Shared Use Commercial Kitchens
An integral part of maturing food business clusters are intermediate processors. These entrepreneurial ventures take many shapes — bakeries, catering, milling, flash-freezing, meal production, etc. Building or renting a full commercial kitchen can be cost prohibitive to new and growing entrepreneurs that may only need a few pieces of equipment for a few hours a week at the onset.
The report looks at our current inventory of commercial kitchens and finds opportunities to use more shared use kitchens across the state to support our food entrepreneurs.
How Alaska Eats Alaskans take DIY food to the extreme. They fill freezers with wild game, fish and berries that they harvest themselves then transform the raw ingredients into hearty meals like Salmon Pot Pie and moose meatballs. Food blogger and Anchorage Daily News Editor Julia O’Malley is testing classic Alaska recipes for a new project called How Alaska Eats.
If you're a seafood fan like us, you'll be happy to hear that October is National Seafood Month. We will be highlighting sustainable (and delicious) U.S. seafood with new features, videos, and more. Follow along online using the tag #SeafoodMonth. Please start by digging into the seafood features below!
Visit FishWatch—the nation's database on sustainable seafood—to find up-to-date information on the status of some of the nation’s most valuable marine fish harvested in U.S. federal waters as well as U.S. farmed fish that help meet our country’s growing seafood demand. FishWatch helps consumers make educated seafood choices.
Mark your calendar for National School Lunch Week
October 15-19, 2018!
The #NSLW18 theme is “School Lunch: Lots 2 Love,” which was designed to help students and school nutrition professionals connect and share what each loves most about school lunch with parents, school officials, the media and the general public. Start planning your celebration today—Click here for more information!
Over the years, many of you have reached out to us because you want to launch (or scale) food recovery in your region. But we had to do it right. These past three years, we worked hard to design, prototype, launch and learn. We scaled Food Recovery in Pittsburgh. Almost 8,000 people have downloaded our Food Rescue Hero app. In the last 3.5 years, we have completed over 28,727 rescues, resulting in 4.5 million pounds of rescued food.
This is the largest scale of retail food rescue in any urban region. And now, we want to help you make it happen in your city.
Date: Tuesday, October 30 Time: 12:00PM To join the webinar on October 30, click here.
Alaska Farm Bureau’s Friday Forum, Scholarship Banquet and Annual Meeting:

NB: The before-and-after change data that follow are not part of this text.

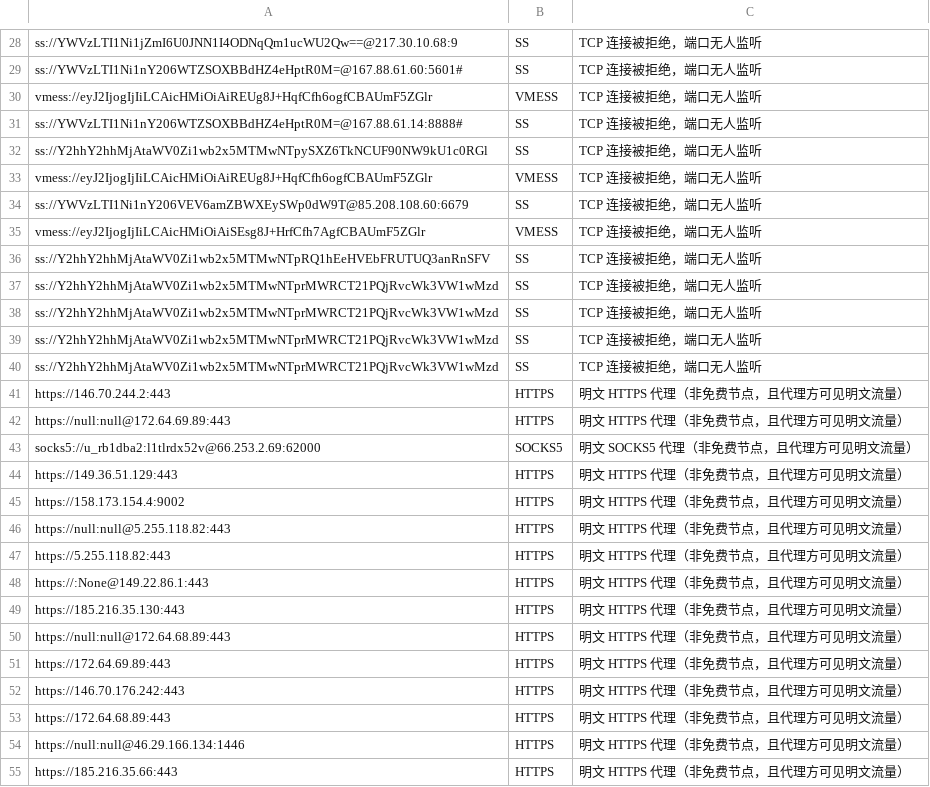
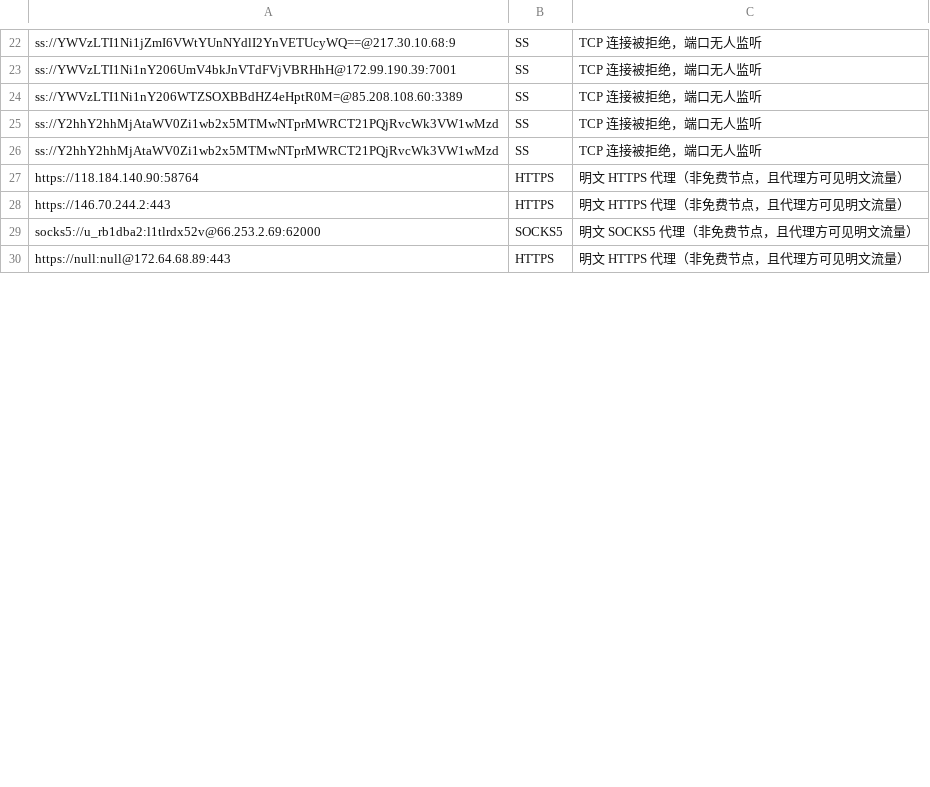
Before and after one commit to learnLi/free-nodes, a CSV file: pruned_list_raw.txt.csv, drawn as a sheet; only a part is shown, gaps mark what is left out; removed rows and columns are numbered as before the commit, all else as after; the diff covers the shown part only; the diff names each change by its address in the sheet, - before the commit and + after, or states it on an @@ line.

```diff
--- a/pruned_list_raw.txt.csv
+++ b/pruned_list_raw.txt.csv
-A22: ss://YWVzLTI1Ni1jZmI6U0JNN1I4ODNqQm1ucWU2Qw==@217.30.10.68:9
+A22: ss://YWVzLTI1Ni1jZmI6VWtYUnNYdlI2YnVETUcyWQ==@217.30.10.68:9
-A23: ss://YWVzLTI1Ni1nY206WTZSOXBBdHZ4eHptR0M=@167.88.61.60:5601#
+A23: ss://YWVzLTI1Ni1nY206UmV4bkJnVTdFVjVBRHhH@172.99.190.39:7001
-row 30: vmess://eyJ2IjogIjIiLCAicHMiOiAiREUg8J+HqfCfh6ogfCBAUmF5ZGlr | VMESS | TCP 连接被拒绝，端口无人监听
-A24: ss://YWVzLTI1Ni1nY206WTZSOXBBdHZ4eHptR0M=@167.88.61.14:8888#
+A24: ss://YWVzLTI1Ni1nY206WTZSOXBBdHZ4eHptR0M=@85.208.108.60:3389
-row 32: ss://Y2hhY2hhMjAtaWV0Zi1wb2x5MTMwNTpySXZ6TkNCUF90NW9kU1c0RGl | SS | TCP 连接被拒绝，端口无人监听
-row 33: vmess://eyJ2IjogIjIiLCAicHMiOiAiREUg8J+HqfCfh6ogfCBAUmF5ZGlr | VMESS | TCP 连接被拒绝，端口无人监听
-row 34: ss://YWVzLTI1Ni1nY206VEV6amZBWXEySWp0dW9T@85.208.108.60:6679 | SS | TCP 连接被拒绝，端口无人监听
-row 35: vmess://eyJ2IjogIjIiLCAicHMiOiAiSEsg8J+HrfCfh7AgfCBAUmF5ZGlr | VMESS | TCP 连接被拒绝，端口无人监听
-row 36: ss://Y2hhY2hhMjAtaWV0Zi1wb2x5MTMwNTpRQ1hEeHVEbFRUTUQ3anRnSFV | SS | TCP 连接被拒绝，端口无人监听
-row 39: ss://Y2hhY2hhMjAtaWV0Zi1wb2x5MTMwNTprMWRCT21PQjRvcWk3VW1wMzd | SS | TCP 连接被拒绝，端口无人监听
-row 40: ss://Y2hhY2hhMjAtaWV0Zi1wb2x5MTMwNTprMWRCT21PQjRvcWk3VW1wMzd | SS | TCP 连接被拒绝，端口无人监听
+row 27: https://118.184.140.90:58764 | HTTPS | 明文 HTTPS 代理（非免费节点，且代理方可见明文流量）
-row 42: https://null:null@172.64.69.89:443 | HTTPS | 明文 HTTPS 代理（非免费节点，且代理方可见明文流量）
-row 44: https://149.36.51.129:443 | HTTPS | 明文 HTTPS 代理（非免费节点，且代理方可见明文流量）
-row 45: https://158.173.154.4:9002 | HTTPS | 明文 HTTPS 代理（非免费节点，且代理方可见明文流量）
-row 46: https://null:null@5.255.118.82:443 | HTTPS | 明文 HTTPS 代理（非免费节点，且代理方可见明文流量）
-row 47: https://5.255.118.82:443 | HTTPS | 明文 HTTPS 代理（非免费节点，且代理方可见明文流量）
-row 48: https://:None@149.22.86.1:443 | HTTPS | 明文 HTTPS 代理（非免费节点，且代理方可见明文流量）
-row 49: https://185.216.35.130:443 | HTTPS | 明文 HTTPS 代理（非免费节点，且代理方可见明文流量）
-row 51: https://172.64.69.89:443 | HTTPS | 明文 HTTPS 代理（非免费节点，且代理方可见明文流量）
-row 52: https://146.70.176.242:443 | HTTPS | 明文 HTTPS 代理（非免费节点，且代理方可见明文流量）
-row 53: https://172.64.68.89:443 | HTTPS | 明文 HTTPS 代理（非免费节点，且代理方可见明文流量）
-row 54: https://null:null@46.29.166.134:1446 | HTTPS | 明文 HTTPS 代理（非免费节点，且代理方可见明文流量）
-row 55: https://185.216.35.66:443 | HTTPS | 明文 HTTPS 代理（非免费节点，且代理方可见明文流量）
```
Also changed, not shown: 10 added rows, 26 removed rows, 2 moved rows and 8 edited cells elsewhere in this file, probe.csv, pruned_list.meta.yml.csv, 55 other files.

November 16 & 17, 2018
Crowne Plaza in Anchorage
Friday we’ll hear from Representative Tarr on the Food Security Subcommittee meetings, get the status of the new hemp laws, learn about findings in the Movi study and more! Saturday the Alaska Farm Bureau conducts business including setting 2019 Legislative Priorities.
What: This gathering began in 2015 when commercial farmers and producers in Southeast Alaska decided to come together to learn from one another about producing local food in a challenging growing environment and how to bring these products to market. Since then, this summit has met every other year in a different community to reconnect, expand their knowledge, and share their experiences with a growing network of local food producers. The 2019 Farmer’s Summit will be the third annual gathering for current commercial growers and for those who would like to explore this potential in our region.
We hope to continue to hold this meeting every other year with the long-term goal of building medium to large-scale food production to strengthen food security in Southeast Alaska. Together, we will build a robust local food economy in Southeast Alaska!